| Material to process |

-- Opening Marker --

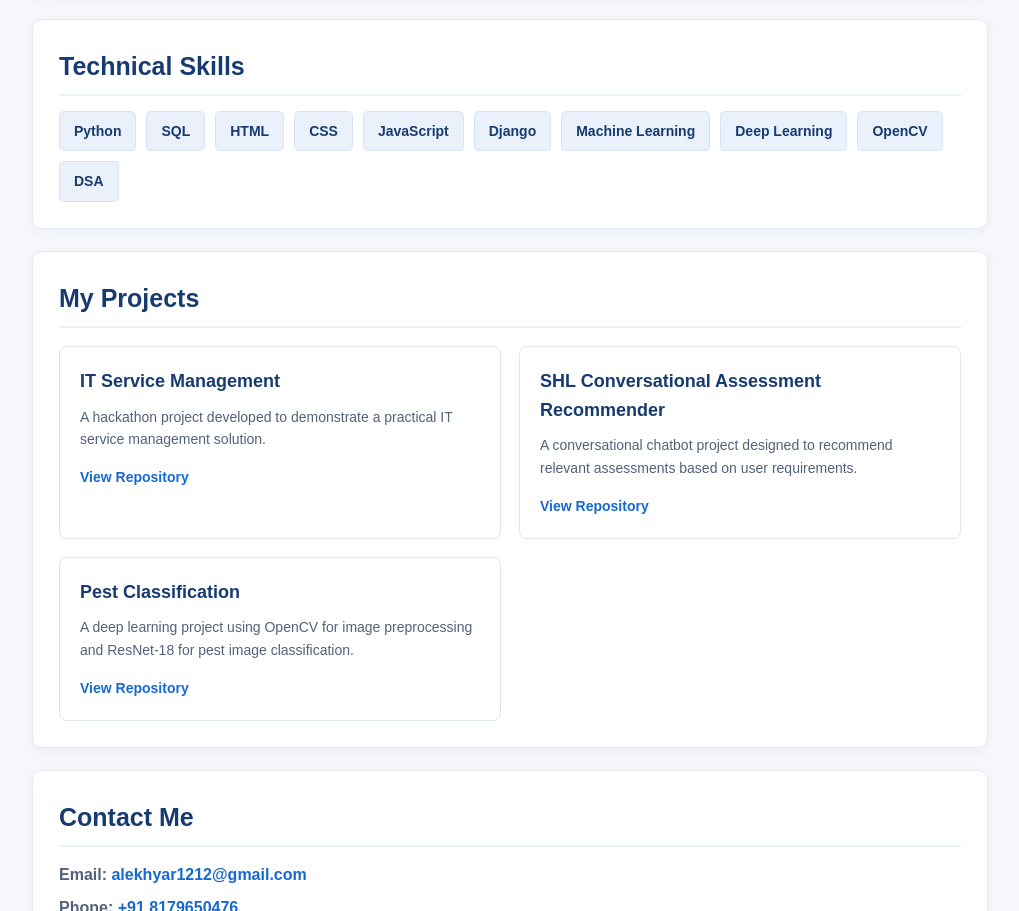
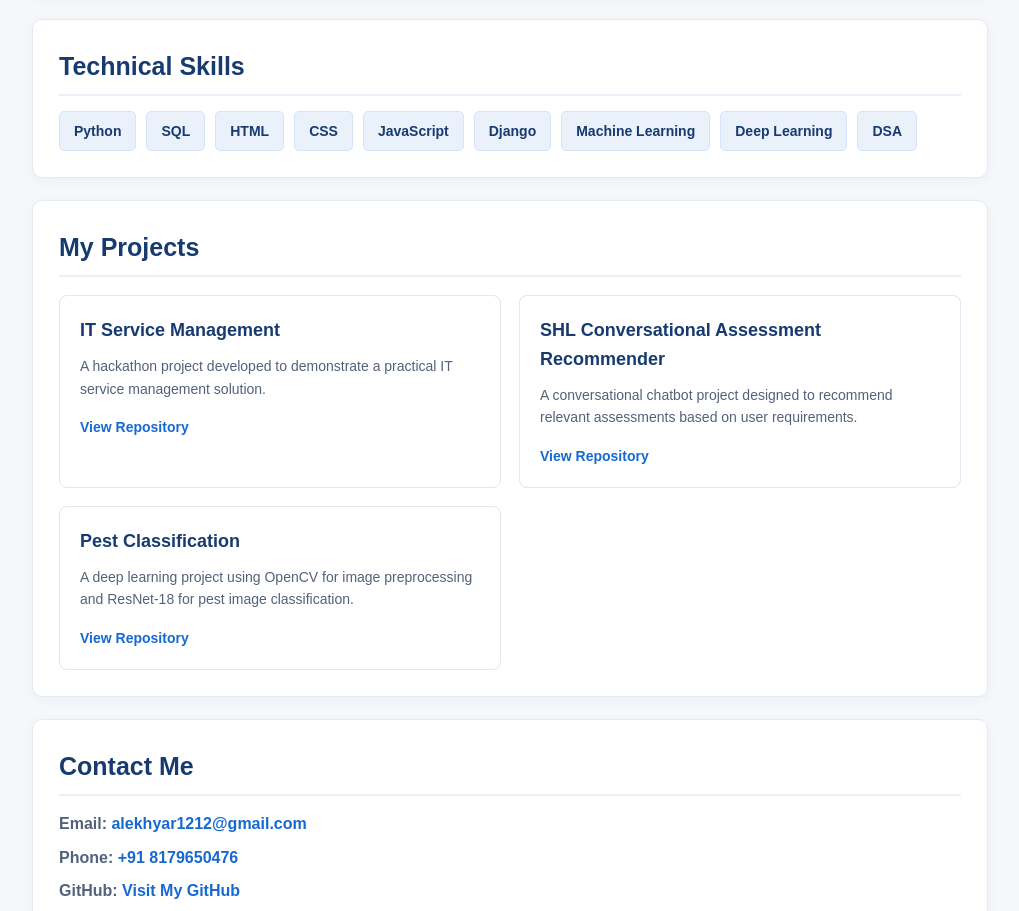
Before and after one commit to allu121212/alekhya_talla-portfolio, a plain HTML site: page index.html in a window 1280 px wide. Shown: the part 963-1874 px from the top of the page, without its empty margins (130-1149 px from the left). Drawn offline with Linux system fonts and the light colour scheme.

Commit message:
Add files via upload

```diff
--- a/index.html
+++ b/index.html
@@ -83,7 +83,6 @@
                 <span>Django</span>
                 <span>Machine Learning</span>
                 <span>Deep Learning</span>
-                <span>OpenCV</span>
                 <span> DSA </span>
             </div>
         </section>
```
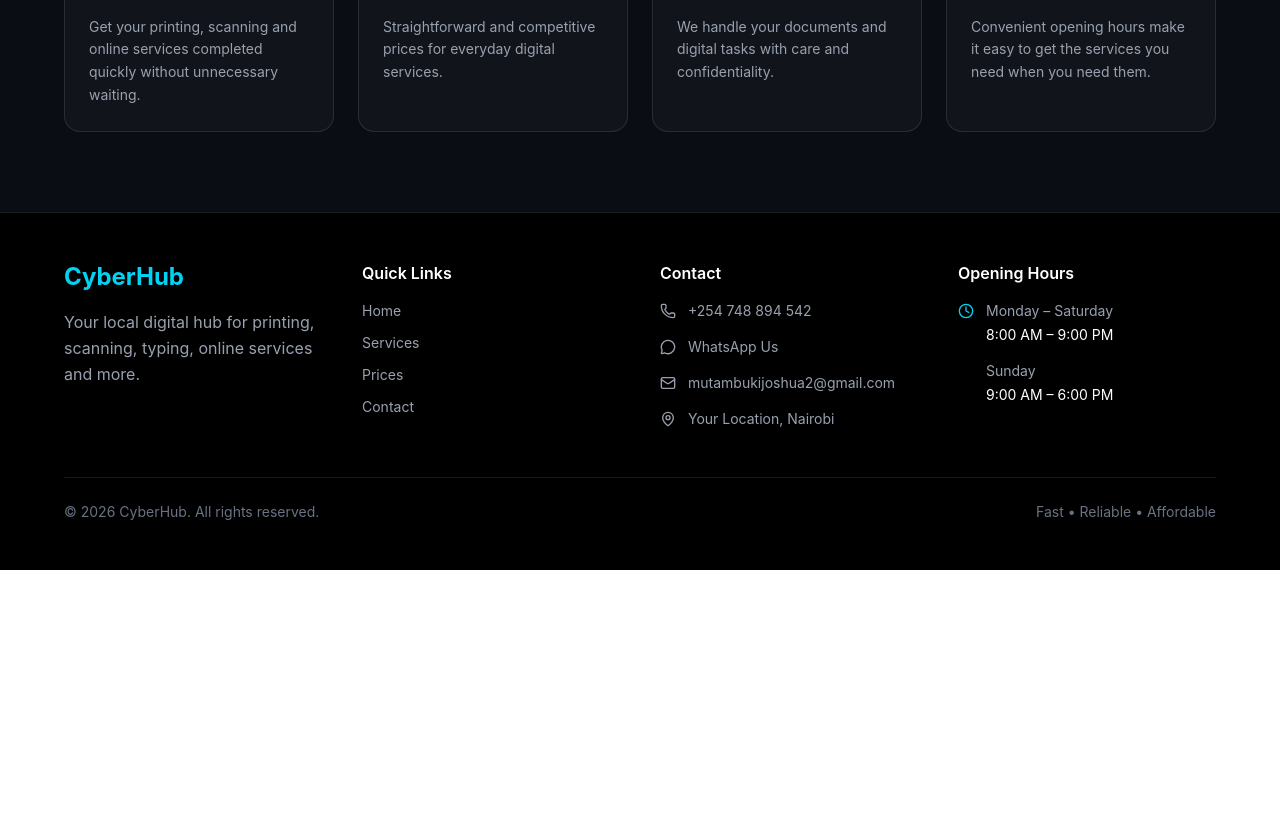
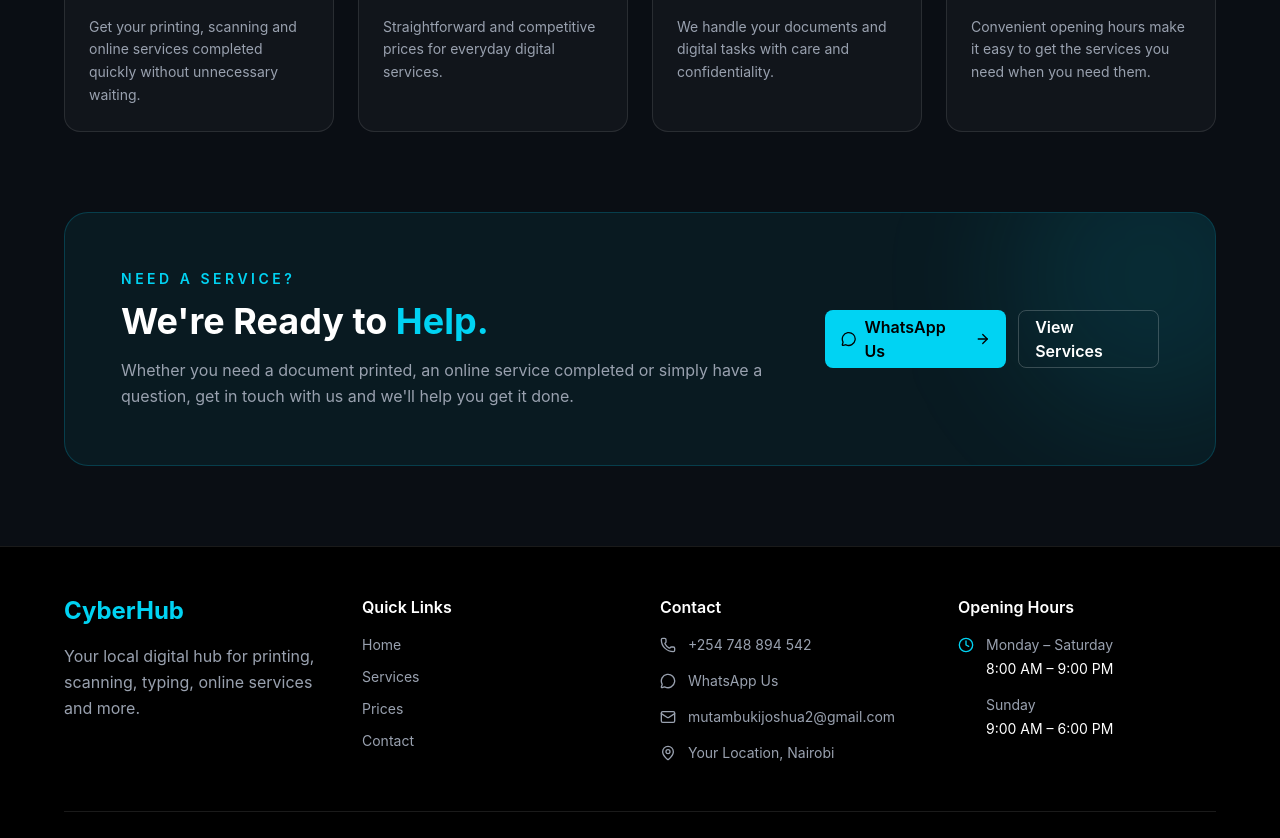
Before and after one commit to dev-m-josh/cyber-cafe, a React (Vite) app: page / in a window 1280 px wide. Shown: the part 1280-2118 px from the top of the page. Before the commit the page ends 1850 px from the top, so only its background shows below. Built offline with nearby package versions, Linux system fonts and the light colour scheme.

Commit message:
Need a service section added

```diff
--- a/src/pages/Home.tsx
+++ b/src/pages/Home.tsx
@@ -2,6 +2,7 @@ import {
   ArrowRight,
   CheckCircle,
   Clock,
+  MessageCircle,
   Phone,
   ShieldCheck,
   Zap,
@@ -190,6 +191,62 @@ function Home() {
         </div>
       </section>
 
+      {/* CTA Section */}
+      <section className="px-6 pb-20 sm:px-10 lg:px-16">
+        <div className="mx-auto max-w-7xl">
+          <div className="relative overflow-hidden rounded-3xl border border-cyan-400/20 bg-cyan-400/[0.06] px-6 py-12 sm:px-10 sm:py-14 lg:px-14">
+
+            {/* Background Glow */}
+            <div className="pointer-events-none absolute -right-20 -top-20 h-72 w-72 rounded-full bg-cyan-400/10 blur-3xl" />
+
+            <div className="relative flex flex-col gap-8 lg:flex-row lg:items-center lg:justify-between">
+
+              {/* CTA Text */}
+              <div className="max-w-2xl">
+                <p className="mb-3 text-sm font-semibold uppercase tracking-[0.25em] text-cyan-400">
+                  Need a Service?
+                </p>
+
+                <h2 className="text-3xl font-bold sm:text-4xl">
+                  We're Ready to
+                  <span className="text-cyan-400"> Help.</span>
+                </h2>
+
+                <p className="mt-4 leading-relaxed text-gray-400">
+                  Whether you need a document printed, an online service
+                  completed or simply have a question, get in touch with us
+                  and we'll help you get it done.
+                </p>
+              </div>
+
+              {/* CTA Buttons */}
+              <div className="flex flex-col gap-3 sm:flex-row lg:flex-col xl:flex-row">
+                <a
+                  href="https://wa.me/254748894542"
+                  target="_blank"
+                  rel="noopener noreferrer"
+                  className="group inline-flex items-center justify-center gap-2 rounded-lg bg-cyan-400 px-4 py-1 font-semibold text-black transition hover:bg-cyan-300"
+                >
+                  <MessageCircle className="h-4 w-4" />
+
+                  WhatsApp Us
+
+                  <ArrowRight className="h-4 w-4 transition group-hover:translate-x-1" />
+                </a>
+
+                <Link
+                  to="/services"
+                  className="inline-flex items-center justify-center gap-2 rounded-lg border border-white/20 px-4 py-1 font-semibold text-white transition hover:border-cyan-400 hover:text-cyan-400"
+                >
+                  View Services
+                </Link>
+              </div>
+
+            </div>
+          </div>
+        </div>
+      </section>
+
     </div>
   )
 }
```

-- Closing Marker --

| Task |
What you give back should be the full material above, retyped exactly, with every image removed.

| Answer to this exercise |
Before and after one commit to allu121212/alekhya_talla-portfolio, a plain HTML site: page index.html in a window 1280 px wide. Shown: the part 963-1874 px from the top of the page, without its empty margins (130-1149 px from the left). Drawn offline with Linux system fonts and the light colour scheme.

Commit message:
Add files via upload

```diff
--- a/index.html
+++ b/index.html
@@ -83,7 +83,6 @@
                 <span>Django</span>
                 <span>Machine Learning</span>
                 <span>Deep Learning</span>
-                <span>OpenCV</span>
                 <span> DSA </span>
             </div>
         </section>
```
Before and after one commit to dev-m-josh/cyber-cafe, a React (Vite) app: page / in a window 1280 px wide. Shown: the part 1280-2118 px from the top of the page. Before the commit the page ends 1850 px from the top, so only its background shows below. Built offline with nearby package versions, Linux system fonts and the light colour scheme.

Commit message:
Need a service section added

```diff
--- a/src/pages/Home.tsx
+++ b/src/pages/Home.tsx
@@ -2,6 +2,7 @@ import {
   ArrowRight,
   CheckCircle,
   Clock,
+  MessageCircle,
   Phone,
   ShieldCheck,
   Zap,
@@ -190,6 +191,62 @@ function Home() {
         </div>
       </section>
 
+      {/* CTA Section */}
+      <section className="px-6 pb-20 sm:px-10 lg:px-16">
+        <div className="mx-auto max-w-7xl">
+          <div className="relative overflow-hidden rounded-3xl border border-cyan-400/20 bg-cyan-400/[0.06] px-6 py-12 sm:px-10 sm:py-14 lg:px-14">
+
+            {/* Background Glow */}
+            <div className="pointer-events-none absolute -right-20 -top-20 h-72 w-72 rounded-full bg-cyan-400/10 blur-3xl" />
+
+            <div className="relative flex flex-col gap-8 lg:flex-row lg:items-center lg:justify-between">
+
+              {/* CTA Text */}
+              <div className="max-w-2xl">
+                <p className="mb-3 text-sm font-semibold uppercase tracking-[0.25em] text-cyan-400">
+                  Need a Service?
+                </p>
+
+                <h2 className="text-3xl font-bold sm:text-4xl">
+                  We're Ready to
+                  <span className="text-cyan-400"> Help.</span>
+                </h2>
+
+                <p className="mt-4 leading-relaxed text-gray-400">
+                  Whether you need a document printed, an online service
+                  completed or simply have a question, get in touch with us
+                  and we'll help you get it done.
+                </p>
+              </div>
+
+              {/* CTA Buttons */}
+              <div className="flex flex-col gap-3 sm:flex-row lg:flex-col xl:flex-row">
+                <a
+                  href="https://wa.me/254748894542"
+                  target="_blank"
+                  rel="noopener noreferrer"
+                  className="group inline-flex items-center justify-center gap-2 rounded-lg bg-cyan-400 px-4 py-1 font-semibold text-black transition hover:bg-cyan-300"
+                >
+                  <MessageCircle className="h-4 w-4" />
+
+                  WhatsApp Us
+
+                  <ArrowRight className="h-4 w-4 transition group-hover:translate-x-1" />
+                </a>
+
+                <Link
+                  to="/services"
+                  className="inline-flex items-center justify-center gap-2 rounded-lg border border-white/20 px-4 py-1 font-semibold text-white transition hover:border-cyan-400 hover:text-cyan-400"
+                >
+                  View Services
+                </Link>
+              </div>
+
+            </div>
+          </div>
+        </div>
+      </section>
+
     </div>
   )
 }
```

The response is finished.